The task:
Could you count the lines in the listing that include the word "before"? Give only the number.

Data in this exercise:
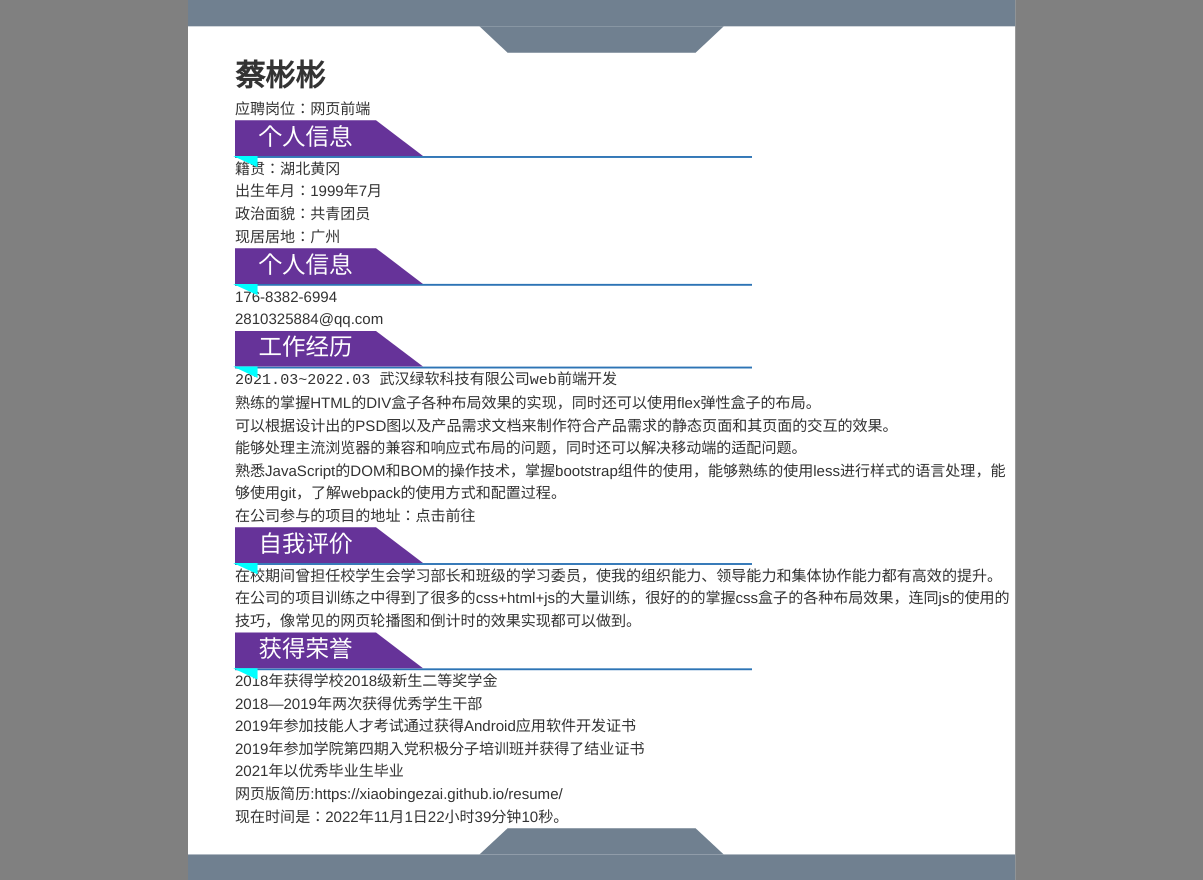
Repository: xiaobingezai/resume
Page: index.html
An editor plug-in stored every save of this project. The page is shown before and after the next save, followed by the edit.
The browser window is 1280 px wide. The pictures show the whole page, at 94% of full size.

Above is the page before, as saved 2022-11-02 22:46:28.

After the next save:
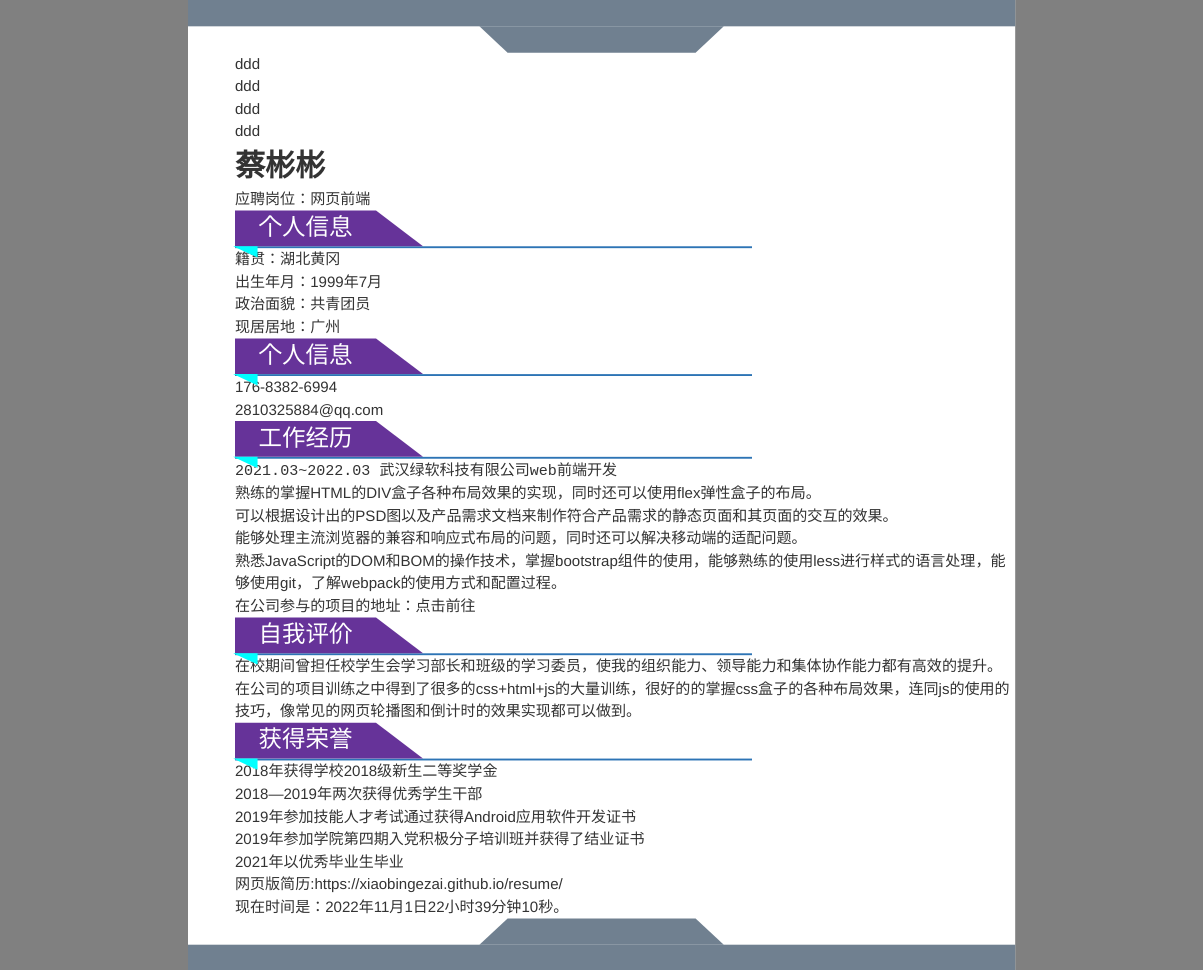
Saved 35 s later.
--- a/index.html
+++ b/index.html
@@ -15,10 +15,10 @@
         <div id="head">
             <div class="jiaoYuBeiJing">
                 <ul>
-                    <li></li>
-                    <li></li>
-                    <li></li>
-                    <li></li>
+                    <li>ddd</li>
+                    <li>ddd</li>
+                    <li>ddd</li>
+                    <li>ddd</li>
                 </ul>
             </div>
             <div id="content" class="clearfix">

Expected output:
2